Only the lines holding "Grid" are wanted here; copy each from the listing.

_Data for this task_.
- - -

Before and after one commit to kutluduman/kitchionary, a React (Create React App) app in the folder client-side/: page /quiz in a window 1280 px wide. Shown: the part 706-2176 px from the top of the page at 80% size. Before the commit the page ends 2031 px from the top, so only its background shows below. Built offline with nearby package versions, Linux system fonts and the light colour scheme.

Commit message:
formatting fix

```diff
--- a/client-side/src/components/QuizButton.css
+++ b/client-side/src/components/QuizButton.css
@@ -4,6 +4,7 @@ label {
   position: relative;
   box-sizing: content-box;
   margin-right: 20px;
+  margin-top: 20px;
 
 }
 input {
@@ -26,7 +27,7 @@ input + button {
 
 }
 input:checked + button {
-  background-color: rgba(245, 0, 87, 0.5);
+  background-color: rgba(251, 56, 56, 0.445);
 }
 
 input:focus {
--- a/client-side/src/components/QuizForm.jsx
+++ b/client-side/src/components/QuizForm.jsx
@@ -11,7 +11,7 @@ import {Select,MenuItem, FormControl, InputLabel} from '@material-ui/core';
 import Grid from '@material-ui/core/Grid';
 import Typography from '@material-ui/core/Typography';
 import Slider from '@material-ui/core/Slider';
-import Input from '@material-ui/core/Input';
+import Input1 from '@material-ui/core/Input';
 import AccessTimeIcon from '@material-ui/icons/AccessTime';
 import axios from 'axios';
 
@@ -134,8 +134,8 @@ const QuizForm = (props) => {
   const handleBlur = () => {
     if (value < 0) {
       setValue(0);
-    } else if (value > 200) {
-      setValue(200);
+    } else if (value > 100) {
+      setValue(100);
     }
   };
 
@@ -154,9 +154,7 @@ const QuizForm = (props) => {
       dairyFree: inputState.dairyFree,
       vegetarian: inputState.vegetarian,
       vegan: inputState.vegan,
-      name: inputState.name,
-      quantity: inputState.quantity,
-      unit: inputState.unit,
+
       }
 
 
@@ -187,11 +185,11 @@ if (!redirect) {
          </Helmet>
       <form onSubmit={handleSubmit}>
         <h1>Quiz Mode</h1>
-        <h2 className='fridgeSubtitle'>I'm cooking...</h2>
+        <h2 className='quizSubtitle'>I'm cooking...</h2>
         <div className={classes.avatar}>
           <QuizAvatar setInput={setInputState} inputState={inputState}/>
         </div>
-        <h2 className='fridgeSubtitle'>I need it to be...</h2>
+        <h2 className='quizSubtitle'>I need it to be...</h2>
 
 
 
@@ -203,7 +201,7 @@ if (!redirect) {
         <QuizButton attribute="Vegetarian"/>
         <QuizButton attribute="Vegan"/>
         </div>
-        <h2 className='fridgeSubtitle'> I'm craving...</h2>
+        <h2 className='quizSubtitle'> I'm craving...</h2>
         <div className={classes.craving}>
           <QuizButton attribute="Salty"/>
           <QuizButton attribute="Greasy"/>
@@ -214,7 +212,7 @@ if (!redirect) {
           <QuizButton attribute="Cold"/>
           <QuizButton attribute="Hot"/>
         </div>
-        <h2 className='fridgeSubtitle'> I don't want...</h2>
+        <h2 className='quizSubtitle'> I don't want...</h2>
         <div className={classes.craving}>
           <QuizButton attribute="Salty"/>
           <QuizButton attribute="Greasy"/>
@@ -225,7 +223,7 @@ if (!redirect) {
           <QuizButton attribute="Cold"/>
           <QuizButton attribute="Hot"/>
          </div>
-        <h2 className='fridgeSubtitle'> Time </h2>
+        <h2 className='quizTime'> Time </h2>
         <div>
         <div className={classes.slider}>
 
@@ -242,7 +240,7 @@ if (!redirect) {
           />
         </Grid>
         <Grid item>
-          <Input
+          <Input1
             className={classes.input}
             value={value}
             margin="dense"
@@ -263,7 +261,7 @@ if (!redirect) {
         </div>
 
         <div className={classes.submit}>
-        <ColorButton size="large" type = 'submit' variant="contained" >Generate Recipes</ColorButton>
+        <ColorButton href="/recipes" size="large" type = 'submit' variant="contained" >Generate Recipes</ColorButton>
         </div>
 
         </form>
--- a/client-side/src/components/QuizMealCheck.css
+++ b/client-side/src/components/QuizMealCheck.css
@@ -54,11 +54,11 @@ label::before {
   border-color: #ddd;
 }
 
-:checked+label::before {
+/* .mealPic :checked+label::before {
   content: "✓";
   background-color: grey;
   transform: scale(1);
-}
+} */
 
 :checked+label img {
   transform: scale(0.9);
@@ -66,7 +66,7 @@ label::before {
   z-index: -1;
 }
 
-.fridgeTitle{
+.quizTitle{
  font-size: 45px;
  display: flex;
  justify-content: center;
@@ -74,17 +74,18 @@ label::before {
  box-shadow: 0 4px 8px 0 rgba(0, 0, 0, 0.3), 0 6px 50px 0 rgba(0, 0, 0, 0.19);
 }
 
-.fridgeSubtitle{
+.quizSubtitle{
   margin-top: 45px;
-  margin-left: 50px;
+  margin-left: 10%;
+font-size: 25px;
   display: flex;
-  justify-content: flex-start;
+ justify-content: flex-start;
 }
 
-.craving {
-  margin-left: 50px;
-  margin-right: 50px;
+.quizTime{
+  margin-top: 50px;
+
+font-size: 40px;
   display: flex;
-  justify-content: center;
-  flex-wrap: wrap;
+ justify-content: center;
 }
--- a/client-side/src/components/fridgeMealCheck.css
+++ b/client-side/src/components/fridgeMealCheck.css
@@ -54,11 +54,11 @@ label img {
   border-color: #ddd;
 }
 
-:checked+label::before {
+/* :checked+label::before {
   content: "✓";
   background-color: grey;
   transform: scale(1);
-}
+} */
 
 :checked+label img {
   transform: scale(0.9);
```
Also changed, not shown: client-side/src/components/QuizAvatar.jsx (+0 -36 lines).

- - -

_Solution for this exercise_.
 import Grid from '@material-ui/core/Grid';
         </Grid>
         <Grid item>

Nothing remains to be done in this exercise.